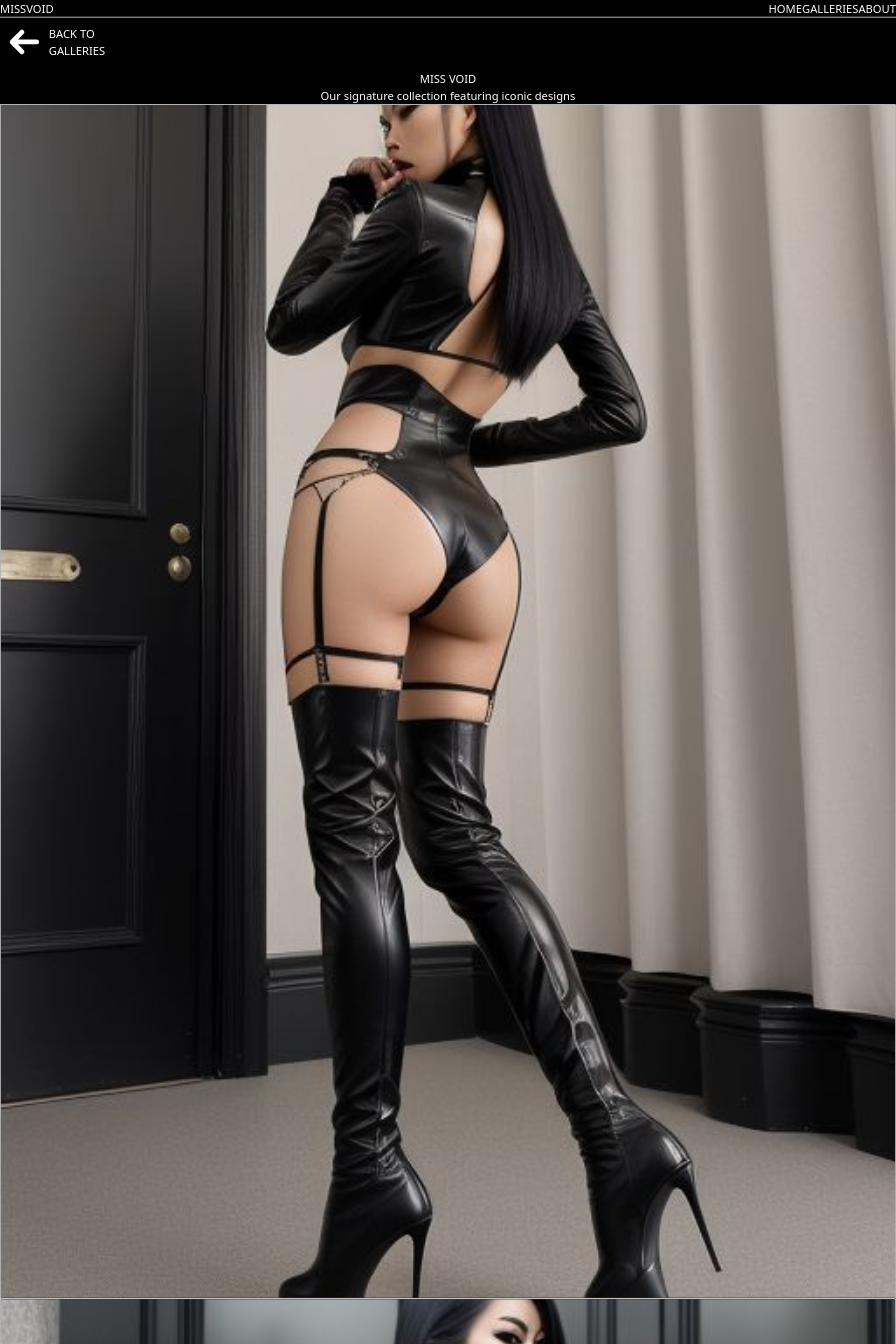
Repository: b0ase/missvoid
Page: /galleries/miss-void
These files come from the project's save history. The page is drawn as it stood at one moment and after the next save; the edit follows.
The browser window is 1280 px wide. The pictures show the part of the page from y = 0 to 1920 px (the page is 5294 px tall before and 5318 px after), at 70% of full size.
The page's requests for data from a server got no answer. The project was rebuilt for these pictures with package versions that can differ from the ones it lists, and the page was loaded fresh each time. The framework's server and built-in components were replaced by stand-ins that run in the browser. No one was signed in, and anything a server would have sent is missing. Also part of the build but not shown: next.config.ts.

Above is the page before, as saved 2025-04-10 23:40:22.

After the next save:
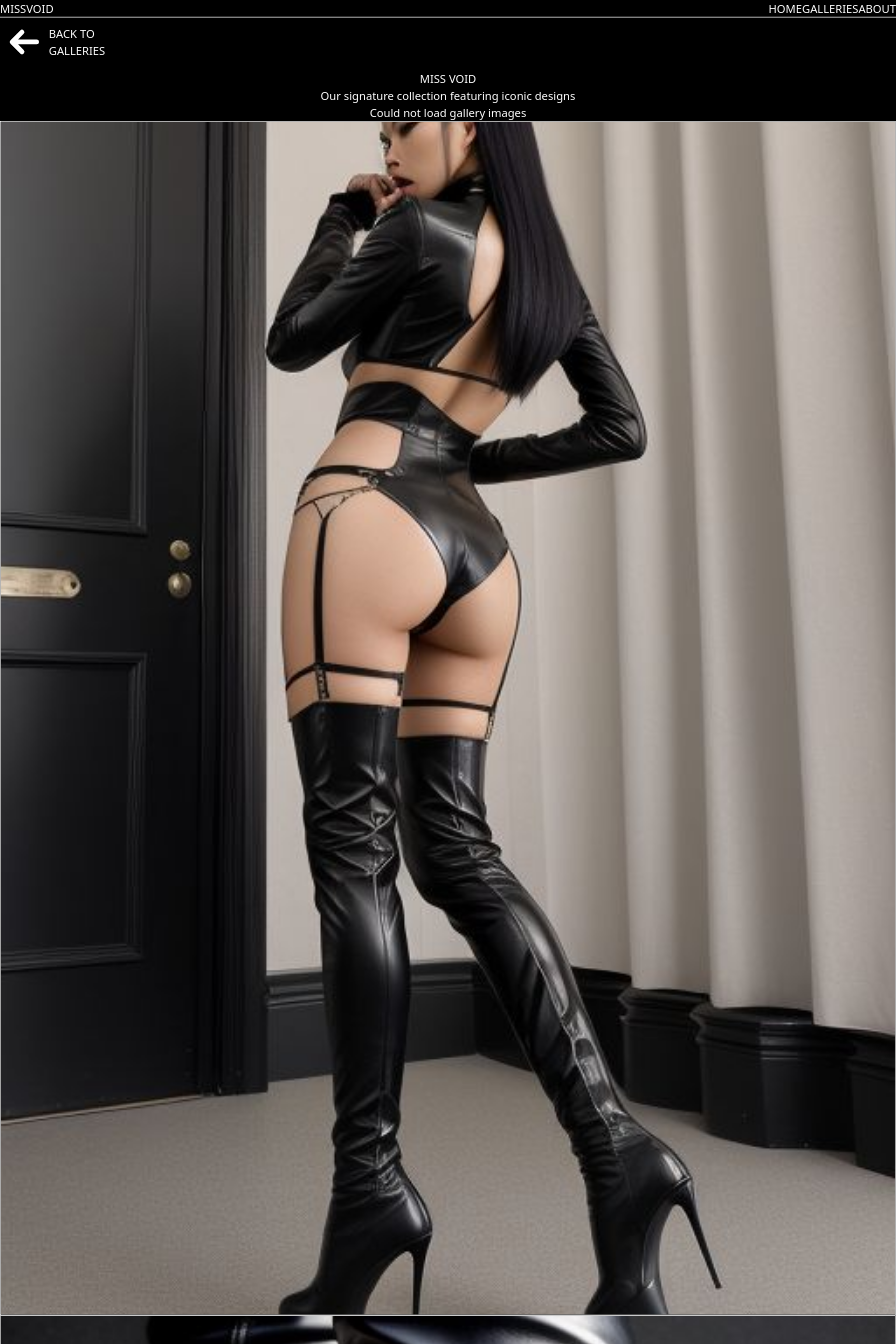
Saved 19 s later.
--- a/app/galleries/[id]/page.tsx
+++ b/app/galleries/[id]/page.tsx
@@ -1,6 +1,6 @@
 import Link from "next/link";
-import Image from "next/image";
 import { notFound } from "next/navigation";
+import GalleryImages from "../../components/GalleryImages";
 
 // Define the gallery data
 const galleries = [
@@ -59,25 +59,12 @@
   };
 }
 
-// Temporary image data until Blob storage is populated
-const tempImages = {
-  'void-xxx': ['/images/void-xxx.jpg', '/images/about.jpg', '/images/hero.jpg'],
-  'void-chic': ['/images/void-chic.jpg', '/images/miss-void.jpg', '/images/hero.jpg'],
-  'void-footwear': ['/images/hero.jpg', '/images/void-xxx.jpg', '/images/miss-void.jpg'],
-  'miss-void': ['/images/miss-void.jpg', '/images/void-chic.jpg', '/images/hero.jpg'],
-  'void-ink': ['/images/about.jpg', '/images/void-xxx.jpg', '/images/miss-void.jpg'],
-  'void-boudoir': ['/images/void-chic.jpg', '/images/about.jpg', '/images/hero.jpg']
-};
-
 export default function GalleryPage({ params }: { params: { id: string } }) {
   const gallery = galleries.find(g => g.id === params.id);
 
   if (!gallery) {
     notFound();
   }
-
-  // Use temporary image data
-  const images = tempImages[params.id as keyof typeof tempImages] || [];
 
   return (
     <div className="max-w-6xl mx-auto px-4 py-12">
@@ -99,26 +86,7 @@
         </p>
       </div>
 
-      {images.length > 0 ? (
-        <div className="grid grid-cols-1 md:grid-cols-2 lg:grid-cols-3 gap-4">
-          {images.map((src, index) => (
-            <div key={index} className="group cursor-pointer">
-              <div className="relative aspect-[3/4] w-full overflow-hidden border border-gray-800">
-                <Image
-                  src={src}
-                  alt={`${gallery.name} - Image ${index + 1}`}
-                  fill
-                  className="object-cover group-hover:scale-105 transition-transform duration-500"
-                />
-              </div>
-            </div>
-          ))}
-        </div>
-      ) : (
-        <div className="text-center py-12">
-          <p className="text-gray-400">No images found in this gallery.</p>
-        </div>
-      )}
+      <GalleryImages galleryId={params.id} galleryName={gallery.name} />
     </div>
   );
 }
================
*PROBLEM REQUIREMENTS*. Could the lines from the first entry through the line that contains "The browser window" be copied exactly, with all pictures left out?

*REPLY*.
Repository: b0ase/missvoid
Page: /galleries/miss-void
These files come from the project's save history. The page is drawn as it stood at one moment and after the next save; the edit follows.
The browser window is 1280 px wide. The pictures show the part of the page from y = 0 to 1920 px (the page is 5294 px tall before and 5318 px after), at 70% of full size.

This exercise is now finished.